● **INFORMATION PROVIDED**
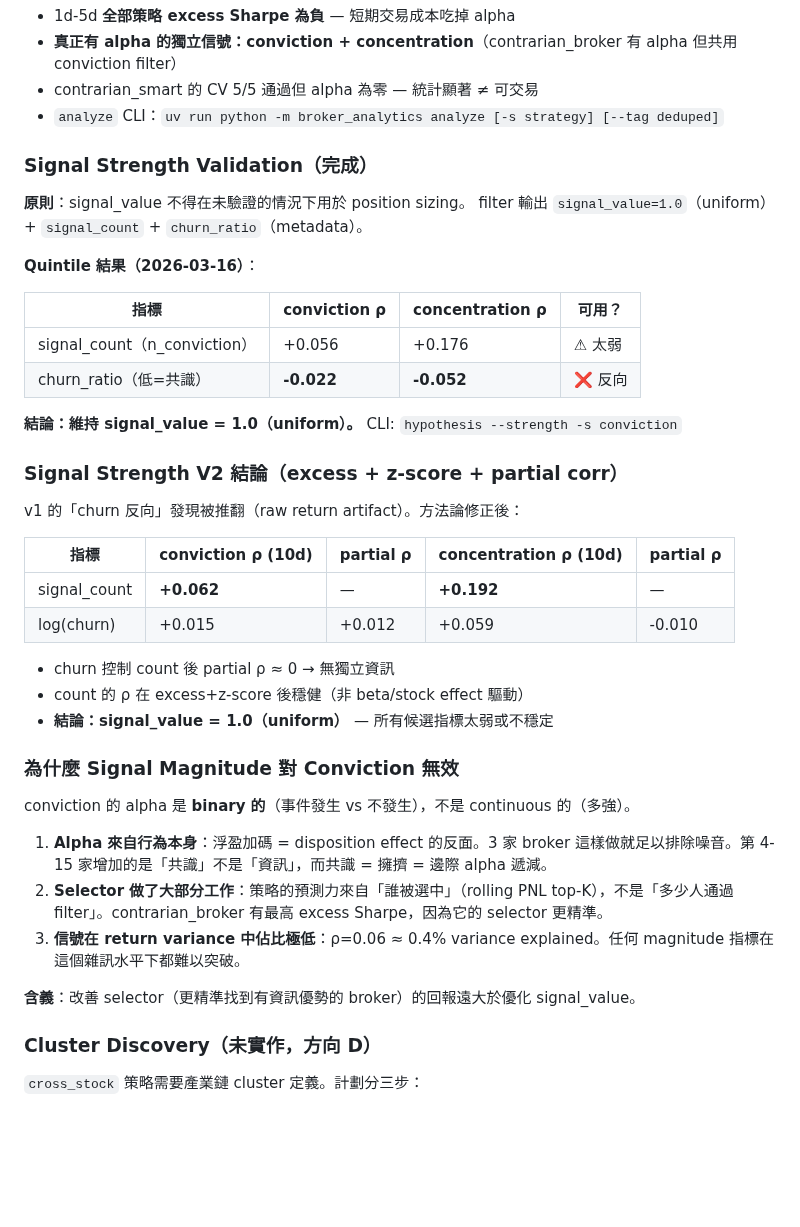
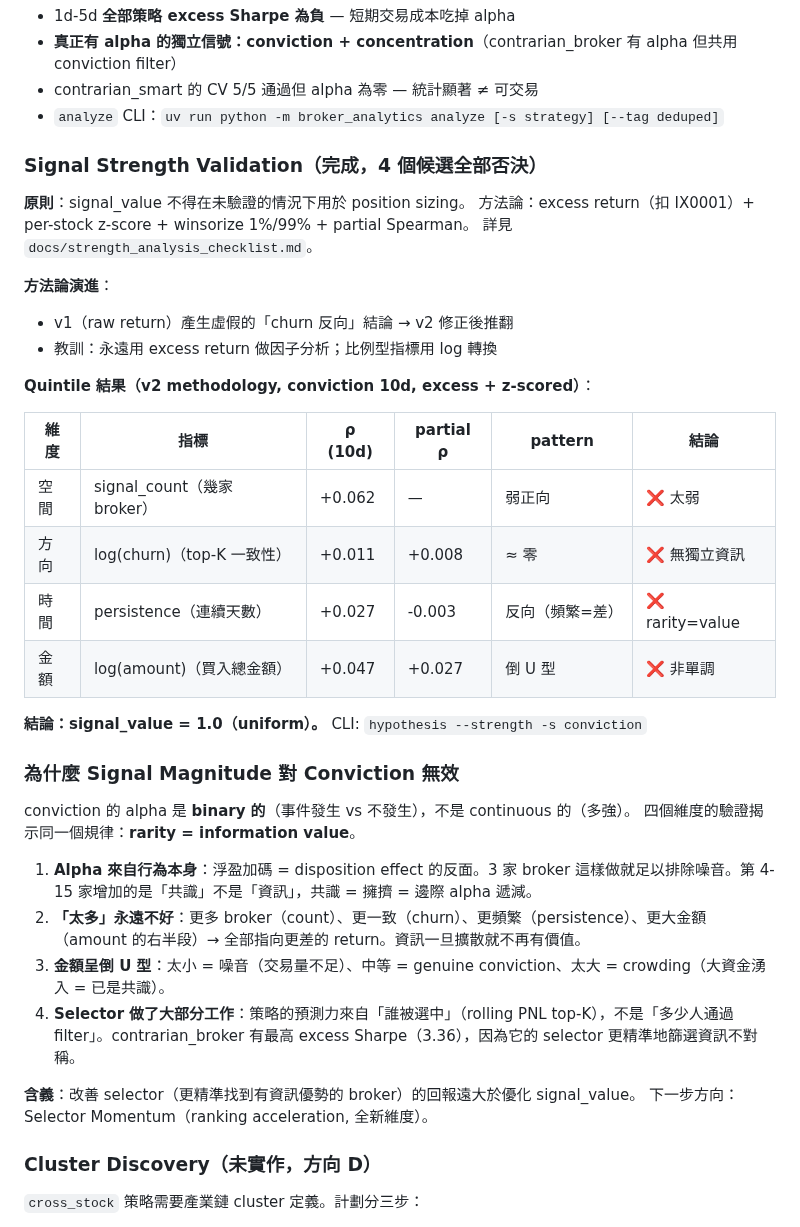
Before and after one commit to vikhuang/ws-branch, a Markdown page: CLAUDE.md, the part around the change. Rendered like a GitHub page; blank space fills up the shorter version.

Commit message:
docs: consolidate signal strength findings — 4 candidates all rejected
Unified v1/v2/persistence/amount results into single CLAUDE.md section.
All 4 dimensions (count, churn, persistence, amount) confirm:
conviction alpha is binary, rarity = information value.

Key pattern: "too much" is always bad — more brokers, more consensus,
more frequent, larger amounts → all point to worse returns.
Amount shows inverted U: small=noise, medium=genuine, large=crowding.

Next direction: selector momentum (ranking acceleration).

Co-Authored-By: Claude Opus 4.6 (1M context) <noreply@anthropic.com>

```diff
--- a/CLAUDE.md
+++ b/CLAUDE.md
@@ -180,42 +180,39 @@ herding 於 v0.34.0 bias 修正後失效（1/5），selector 用全期間 PNL
 - contrarian_smart 的 CV 5/5 通過但 alpha 為零 — 統計顯著 ≠ 可交易
 - `analyze` CLI：`uv run python -m broker_analytics analyze [-s strategy] [--tag deduped]`
 
-### Signal Strength Validation（完成）
+### Signal Strength Validation（完成，4 個候選全部否決）
 
 **原則**：signal_value 不得在未驗證的情況下用於 position sizing。
-filter 輸出 `signal_value=1.0`（uniform）+ `signal_count` + `churn_ratio`（metadata）。
+方法論：excess return（扣 IX0001）+ per-stock z-score + winsorize 1%/99% + partial Spearman。
+詳見 `docs/strength_analysis_checklist.md`。
 
-**Quintile 結果（2026-03-16）**：
+**方法論演進**：
+- v1（raw return）產生虛假的「churn 反向」結論 → v2 修正後推翻
+- 教訓：永遠用 excess return 做因子分析；比例型指標用 log 轉換
 
-| 指標 | conviction ρ | concentration ρ | 可用？ |
-|------|-------------|----------------|--------|
-| signal_count（n_conviction） | +0.056 | +0.176 | ⚠ 太弱 |
-| churn_ratio（低=共識） | **-0.022** | **-0.052** | ❌ 反向 |
+**Quintile 結果（v2 methodology, conviction 10d, excess + z-scored）**：
 
-**結論：維持 signal_value = 1.0（uniform）。** CLI: `hypothesis --strength -s conviction`
+| 維度 | 指標 | ρ (10d) | partial ρ | pattern | 結論 |
+|------|------|---------|-----------|---------|------|
+| 空間 | signal_count（幾家 broker）| +0.062 | — | 弱正向 | ❌ 太弱 |
+| 方向 | log(churn)（top-K 一致性）| +0.011 | +0.008 | ≈ 零 | ❌ 無獨立資訊 |
+| 時間 | persistence（連續天數）| +0.027 | -0.003 | 反向（頻繁=差）| ❌ rarity=value |
+| 金額 | log(amount)（買入總金額）| +0.047 | +0.027 | 倒 U 型 | ❌ 非單調 |
 
-### Signal Strength V2 結論（excess + z-score + partial corr）
-
-v1 的「churn 反向」發現被推翻（raw return artifact）。方法論修正後：
-
-| 指標 | conviction ρ (10d) | partial ρ | concentration ρ (10d) | partial ρ |
-|------|-------------------|-----------|----------------------|-----------|
-| signal_count | **+0.062** | — | **+0.192** | — |
-| log(churn) | +0.015 | +0.012 | +0.059 | -0.010 |
-
-- churn 控制 count 後 partial ρ ≈ 0 → 無獨立資訊
-- count 的 ρ 在 excess+z-score 後穩健（非 beta/stock effect 驅動）
-- **結論：signal_value = 1.0（uniform）** — 所有候選指標太弱或不穩定
+**結論：signal_value = 1.0（uniform）。** CLI: `hypothesis --strength -s conviction`
 
 ### 為什麼 Signal Magnitude 對 Conviction 無效
 
 conviction 的 alpha 是 **binary 的**（事件發生 vs 不發生），不是 continuous 的（多強）。
+四個維度的驗證揭示同一個規律：**rarity = information value**。
 
-1. **Alpha 來自行為本身**：浮盈加碼 = disposition effect 的反面。3 家 broker 這樣做就足以排除噪音。第 4-15 家增加的是「共識」不是「資訊」，而共識 = 擁擠 = 邊際 alpha 遞減。
-2. **Selector 做了大部分工作**：策略的預測力來自「誰被選中」（rolling PNL top-K），不是「多少人通過 filter」。contrarian_broker 有最高 excess Sharpe，因為它的 selector 更精準。
-3. **信號在 return variance 中佔比極低**：ρ=0.06 ≈ 0.4% variance explained。任何 magnitude 指標在這個雜訊水平下都難以突破。
+1. **Alpha 來自行為本身**：浮盈加碼 = disposition effect 的反面。3 家 broker 這樣做就足以排除噪音。第 4-15 家增加的是「共識」不是「資訊」，共識 = 擁擠 = 邊際 alpha 遞減。
+2. **「太多」永遠不好**：更多 broker（count）、更一致（churn）、更頻繁（persistence）、更大金額（amount 的右半段）→ 全部指向更差的 return。資訊一旦擴散就不再有價值。
+3. **金額呈倒 U 型**：太小 = 噪音（交易量不足）、中等 = genuine conviction、太大 = crowding（大資金湧入 = 已是共識）。
+4. **Selector 做了大部分工作**：策略的預測力來自「誰被選中」（rolling PNL top-K），不是「多少人通過 filter」。contrarian_broker 有最高 excess Sharpe（3.36），因為它的 selector 更精準地篩選資訊不對稱。
 
 **含義**：改善 selector（更精準找到有資訊優勢的 broker）的回報遠大於優化 signal_value。
+下一步方向：Selector Momentum（ranking acceleration, 全新維度）。
 
 ### Cluster Discovery（未實作，方向 D）
 
```
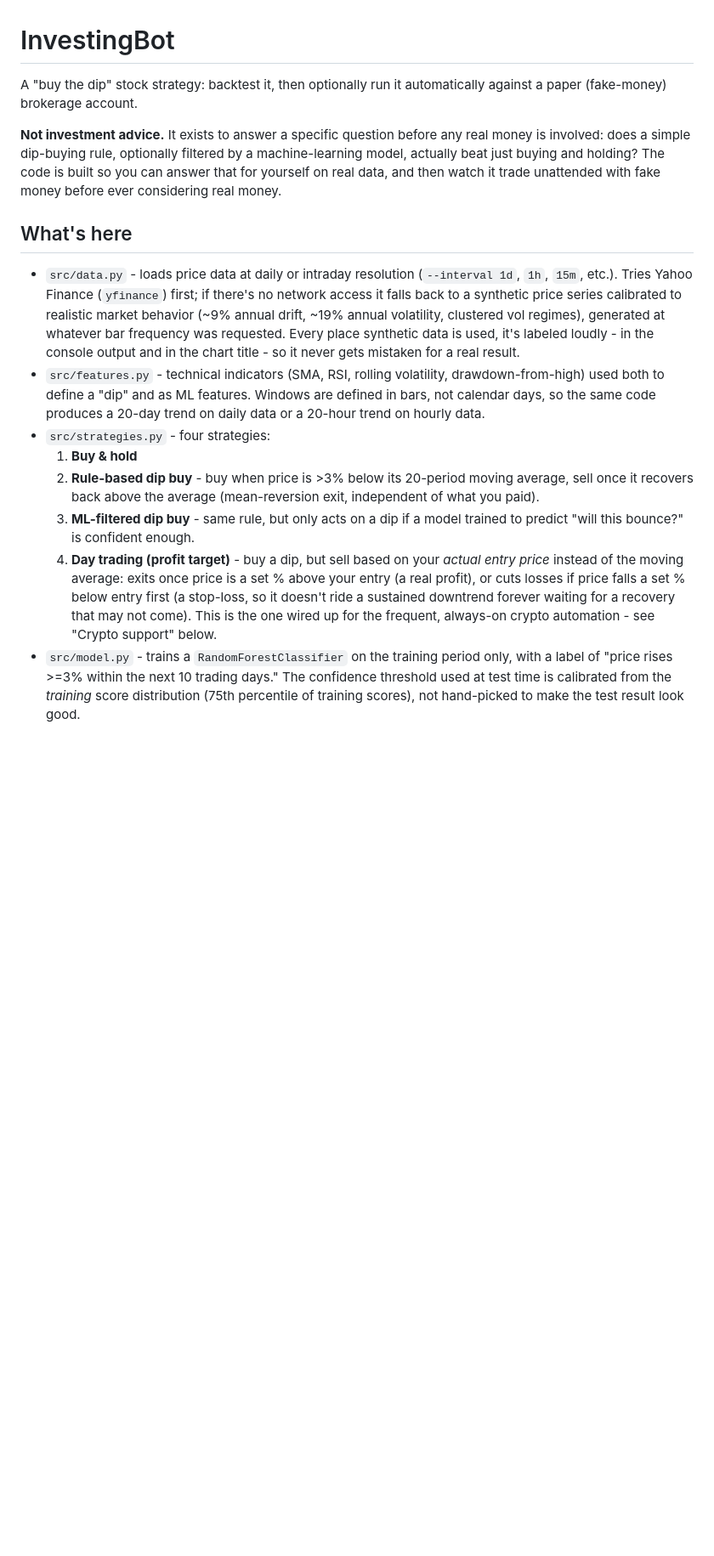
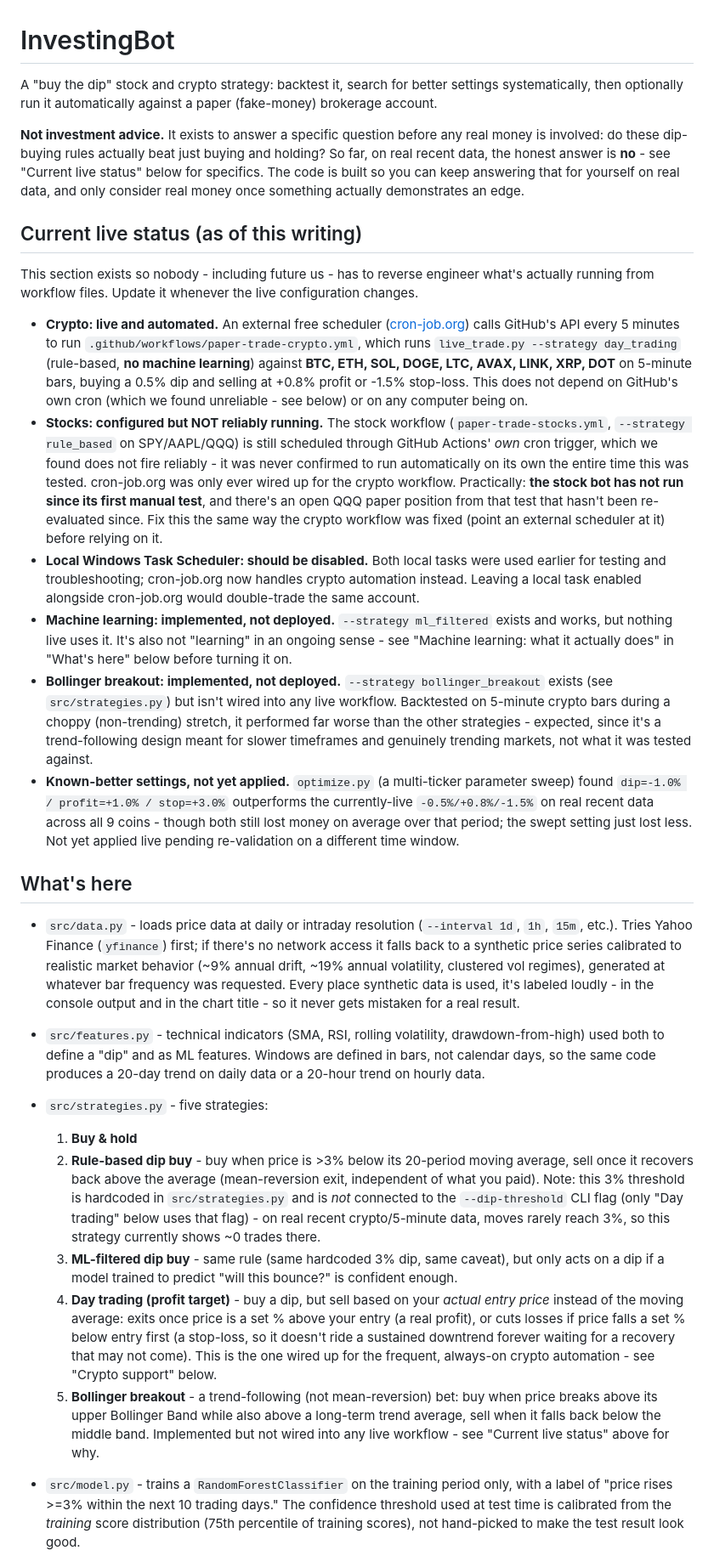
Before and after one commit to HarringtonEthan/InvestingBot, a Markdown page: README.md, the part around one of its changes. Shown at 85% size. Drawn GitHub-style; blank space fills up the shorter version.

Commit message:
Update README to accurately reflect live automation and ML status
Documents the actual current state: crypto automated via cron-job.org,
stocks configured but never firing automatically, ML implemented but not
deployed and not "learning" in an ongoing sense, Bollinger breakout
implemented but unwired, and optimizer findings not yet applied. Also
fixes the strategies list (was missing Bollinger breakout) and calls
out the hardcoded 3% dip threshold in rule_based/ml_filtered that's
disconnected from the CLI flag.

```diff
--- a/README.md
+++ b/README.md
@@ -1,14 +1,61 @@
 # InvestingBot
 
-A "buy the dip" stock strategy: backtest it, then optionally run it
-automatically against a paper (fake-money) brokerage account.
+A "buy the dip" stock and crypto strategy: backtest it, search for better
+settings systematically, then optionally run it automatically against a
+paper (fake-money) brokerage account.
 
 **Not investment advice.** It exists to answer a specific question before
-any real money is involved: does a simple dip-buying rule, optionally
-filtered by a machine-learning model, actually beat just buying and
-holding? The code is built so you can answer that for yourself on real
-data, and then watch it trade unattended with fake money before ever
-considering real money.
+any real money is involved: do these dip-buying rules actually beat just
+buying and holding? So far, on real recent data, the honest answer is
+**no** - see "Current live status" below for specifics. The code is built
+so you can keep answering that for yourself on real data, and only
+consider real money once something actually demonstrates an edge.
+
+## Current live status (as of this writing)
+
+This section exists so nobody - including future us - has to reverse
+engineer what's actually running from workflow files. Update it whenever
+the live configuration changes.
+
+- **Crypto: live and automated.** An external free scheduler
+  ([cron-job.org](https://cron-job.org)) calls GitHub's API every 5
+  minutes to run `.github/workflows/paper-trade-crypto.yml`, which runs
+  `live_trade.py --strategy day_trading` (rule-based, **no machine
+  learning**) against **BTC, ETH, SOL, DOGE, LTC, AVAX, LINK, XRP, DOT**
+  on 5-minute bars, buying a 0.5% dip and selling at +0.8% profit or
+  -1.5% stop-loss. This does not depend on GitHub's own cron (which we
+  found unreliable - see below) or on any computer being on.
+- **Stocks: configured but NOT reliably running.** The stock workflow
+  (`paper-trade-stocks.yml`, `--strategy rule_based` on SPY/AAPL/QQQ) is
+  still scheduled through GitHub Actions' *own* cron trigger, which we
+  found does not fire reliably - it was never confirmed to run
+  automatically on its own the entire time this was tested. cron-job.org
+  was only ever wired up for the crypto workflow. Practically: **the
+  stock bot has not run since its first manual test**, and there's an
+  open QQQ paper position from that test that hasn't been re-evaluated
+  since. Fix this the same way the crypto workflow was fixed (point an
+  external scheduler at it) before relying on it.
+- **Local Windows Task Scheduler: should be disabled.** Both local tasks
+  were used earlier for testing and troubleshooting; cron-job.org now
+  handles crypto automation instead. Leaving a local task enabled
+  alongside cron-job.org would double-trade the same account.
+- **Machine learning: implemented, not deployed.** `--strategy
+  ml_filtered` exists and works, but nothing live uses it. It's also not
+  "learning" in an ongoing sense - see "Machine learning: what it
+  actually does" in "What's here" below before turning it on.
+- **Bollinger breakout: implemented, not deployed.** `--strategy
+  bollinger_breakout` exists (see `src/strategies.py`) but isn't wired
+  into any live workflow. Backtested on 5-minute crypto bars during a
+  choppy (non-trending) stretch, it performed far worse than the other
+  strategies - expected, since it's a trend-following design meant for
+  slower timeframes and genuinely trending markets, not what it was
+  tested against.
+- **Known-better settings, not yet applied.** `optimize.py` (a
+  multi-ticker parameter sweep) found `dip=-1.0% / profit=+1.0% /
+  stop=+3.0%` outperforms the currently-live `-0.5%/+0.8%/-1.5%` on
+  real recent data across all 9 coins - though both still lost money on
+  average over that period; the swept setting just lost less. Not yet
+  applied live pending re-validation on a different time window.
 
 ## What's here
 
@@ -25,13 +72,18 @@ considering real money.
   features. Windows are defined in bars, not calendar days, so the same
   code produces a 20-day trend on daily data or a 20-hour trend on hourly
   data.
-- `src/strategies.py` - four strategies:
+- `src/strategies.py` - five strategies:
   1. **Buy & hold**
   2. **Rule-based dip buy** - buy when price is >3% below its 20-period
      moving average, sell once it recovers back above the average
-     (mean-reversion exit, independent of what you paid).
-  3. **ML-filtered dip buy** - same rule, but only acts on a dip if a
-     model trained to predict "will this bounce?" is confident enough.
+     (mean-reversion exit, independent of what you paid). Note: this
+     3% threshold is hardcoded in `src/strategies.py` and is *not*
+     connected to the `--dip-threshold` CLI flag (only "Day trading"
+     below uses that flag) - on real recent crypto/5-minute data, moves
+     rarely reach 3%, so this strategy currently shows ~0 trades there.
+  3. **ML-filtered dip buy** - same rule (same hardcoded 3% dip, same
+     caveat), but only acts on a dip if a model trained to predict "will
+     this bounce?" is confident enough.
   4. **Day trading (profit target)** - buy a dip, but sell based on your
      *actual entry price* instead of the moving average: exits once
      price is a set % above your entry (a real profit), or cuts losses
@@ -39,6 +91,11 @@ considering real money.
      doesn't ride a sustained downtrend forever waiting for a recovery
      that may not come). This is the one wired up for the frequent,
      always-on crypto automation - see "Crypto support" below.
+  5. **Bollinger breakout** - a trend-following (not mean-reversion) bet:
+     buy when price breaks above its upper Bollinger Band while also
+     above a long-term trend average, sell when it falls back below the
+     middle band. Implemented but not wired into any live workflow - see
+     "Current live status" above for why.
 - `src/model.py` - trains a `RandomForestClassifier` on the training
   period only, with a label of "price rises >=3% within the next 10
   trading days." The confidence threshold used at test time is calibrated
```
Also changed, not shown: other parts of README.md (+19 -0 lines).
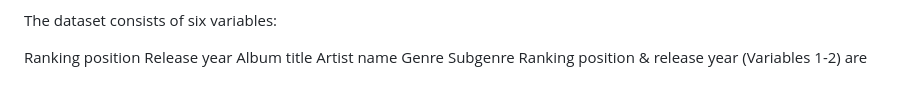
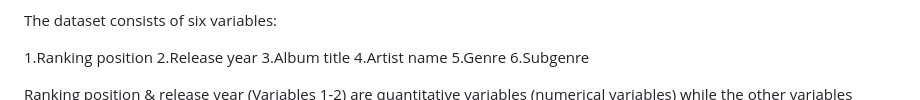
Before and after one commit to MC554/Enterprise-Comp-CA2-Sem2, a Markdown page: report.md, the part around the change. Drawn GitHub-style.

Commit message:
Number the variables in the dataset description

```diff
--- a/report.md
+++ b/report.md
@@ -6,12 +6,13 @@ This report analyses a dataset obtained from Kaggle about “The Rolling Stone
 
 The dataset consists of six variables:
 
-Ranking position
-Release year
-Album title
-Artist name
-Genre
-Subgenre
+1.Ranking position
+2.Release year
+3.Album title
+4.Artist name
+5.Genre
+6.Subgenre
+
 Ranking position & release year (Variables 1-2) are quantitative variables (numerical variables) while the other variables (Variables 3-6) are categorical variables.
 This analysis aims to identify patterns from the Top 200 albums to see how music trends over time influence which genres appear most often in the rankings.
 
```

● **THE TASK**
Lines to set down from above: the line with "is always bad", the line with "Next direction: selector", and every line between, each exactly as written.

● **EXERCISE RESPONSE**
Key pattern: "too much" is always bad — more brokers, more consensus,
more frequent, larger amounts → all point to worse returns.
Amount shows inverted U: small=noise, medium=genuine, large=crowding.

Next direction: selector momentum (ranking acceleration).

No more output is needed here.